◆ **Your assignment**
Count every line of the listing where the string "LendingClub" occurs, and reply with the count alone.

◆ **Input material**

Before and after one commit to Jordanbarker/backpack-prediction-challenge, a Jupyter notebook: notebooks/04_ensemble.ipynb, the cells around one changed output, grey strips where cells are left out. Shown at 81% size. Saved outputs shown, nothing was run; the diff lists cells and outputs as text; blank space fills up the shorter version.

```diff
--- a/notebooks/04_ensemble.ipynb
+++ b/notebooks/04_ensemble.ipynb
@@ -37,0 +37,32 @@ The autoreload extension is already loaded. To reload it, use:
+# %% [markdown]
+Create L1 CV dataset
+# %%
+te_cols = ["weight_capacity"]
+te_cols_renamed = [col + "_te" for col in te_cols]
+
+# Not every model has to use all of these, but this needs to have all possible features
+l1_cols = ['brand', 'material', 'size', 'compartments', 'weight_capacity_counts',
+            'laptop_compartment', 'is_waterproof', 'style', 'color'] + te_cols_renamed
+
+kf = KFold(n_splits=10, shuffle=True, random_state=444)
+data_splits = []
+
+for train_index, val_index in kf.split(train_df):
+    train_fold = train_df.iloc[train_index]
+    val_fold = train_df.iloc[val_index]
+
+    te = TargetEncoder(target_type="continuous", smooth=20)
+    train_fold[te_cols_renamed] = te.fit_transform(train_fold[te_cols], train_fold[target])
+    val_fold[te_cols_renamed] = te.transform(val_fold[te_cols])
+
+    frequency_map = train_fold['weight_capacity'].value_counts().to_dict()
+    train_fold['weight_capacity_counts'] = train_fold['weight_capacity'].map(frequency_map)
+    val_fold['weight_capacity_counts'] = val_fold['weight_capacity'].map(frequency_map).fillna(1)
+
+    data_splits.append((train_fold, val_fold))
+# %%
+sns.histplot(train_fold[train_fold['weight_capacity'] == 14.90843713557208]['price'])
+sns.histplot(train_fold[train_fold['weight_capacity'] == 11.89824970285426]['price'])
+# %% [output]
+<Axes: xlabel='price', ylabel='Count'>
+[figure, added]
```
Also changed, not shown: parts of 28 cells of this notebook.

---

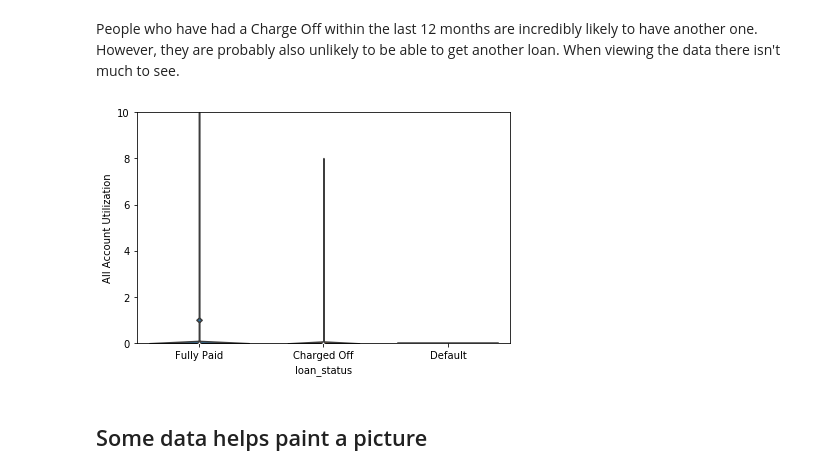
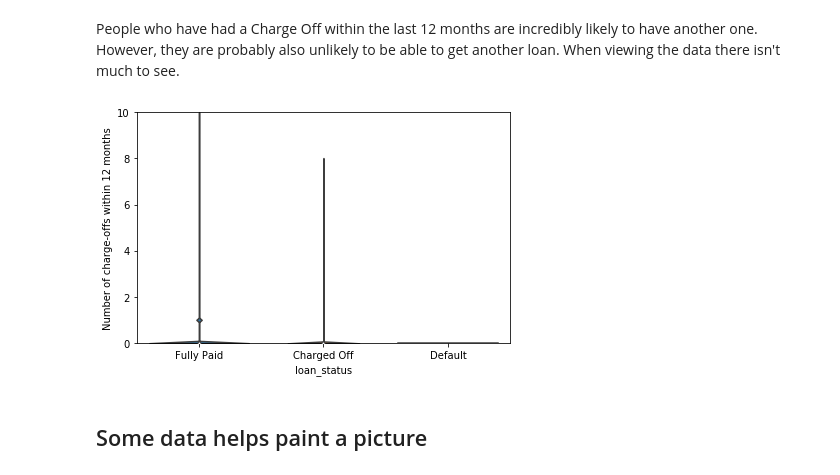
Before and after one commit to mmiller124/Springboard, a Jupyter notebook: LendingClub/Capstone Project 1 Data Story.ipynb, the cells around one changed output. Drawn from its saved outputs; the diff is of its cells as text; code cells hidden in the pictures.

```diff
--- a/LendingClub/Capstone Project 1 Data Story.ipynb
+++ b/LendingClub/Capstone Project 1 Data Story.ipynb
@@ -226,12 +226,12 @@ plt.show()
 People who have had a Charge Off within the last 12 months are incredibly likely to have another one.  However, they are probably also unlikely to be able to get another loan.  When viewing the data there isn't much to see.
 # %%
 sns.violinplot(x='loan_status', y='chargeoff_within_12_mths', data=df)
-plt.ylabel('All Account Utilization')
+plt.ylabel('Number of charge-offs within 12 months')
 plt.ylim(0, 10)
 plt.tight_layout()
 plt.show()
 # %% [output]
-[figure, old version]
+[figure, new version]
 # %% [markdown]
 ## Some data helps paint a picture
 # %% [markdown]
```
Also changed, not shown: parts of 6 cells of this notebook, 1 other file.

---

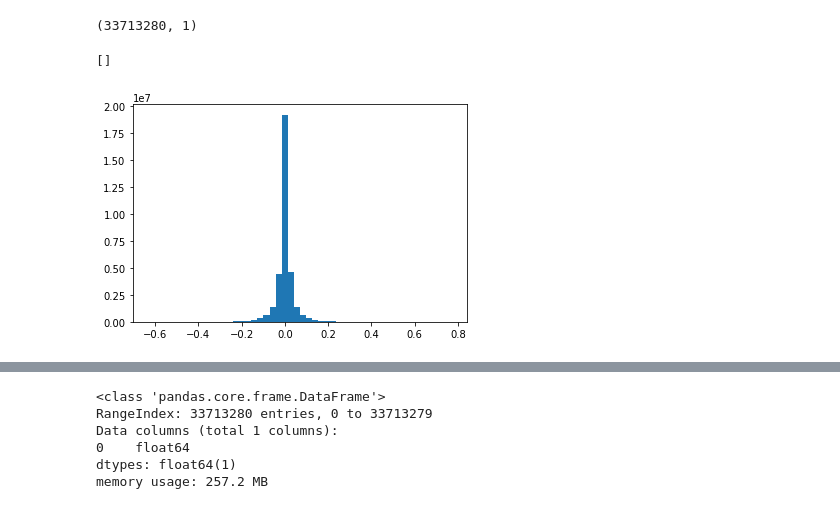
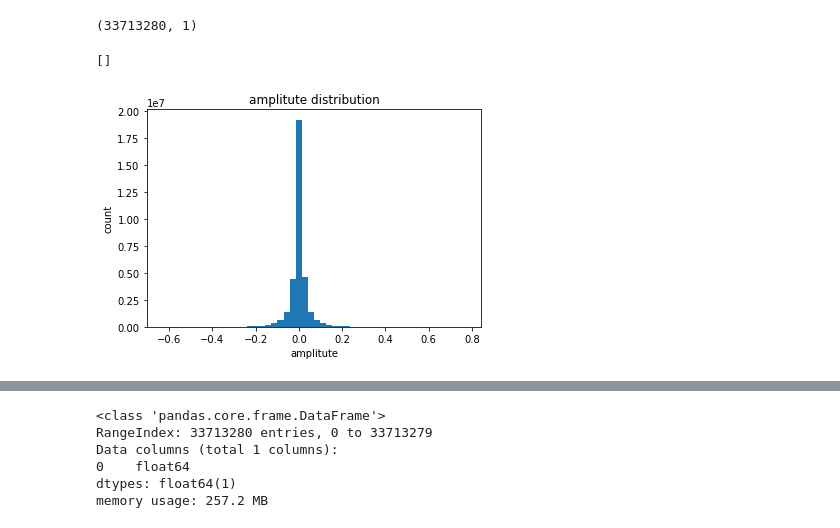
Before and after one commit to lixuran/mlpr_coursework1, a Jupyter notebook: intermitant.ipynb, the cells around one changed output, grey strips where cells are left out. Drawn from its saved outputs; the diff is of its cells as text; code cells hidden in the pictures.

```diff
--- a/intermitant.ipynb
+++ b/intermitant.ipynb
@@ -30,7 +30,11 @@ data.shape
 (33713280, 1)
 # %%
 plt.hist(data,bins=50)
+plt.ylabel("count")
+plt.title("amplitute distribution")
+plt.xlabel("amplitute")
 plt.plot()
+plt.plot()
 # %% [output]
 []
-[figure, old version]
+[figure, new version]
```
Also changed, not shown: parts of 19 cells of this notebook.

◆ **Response**
3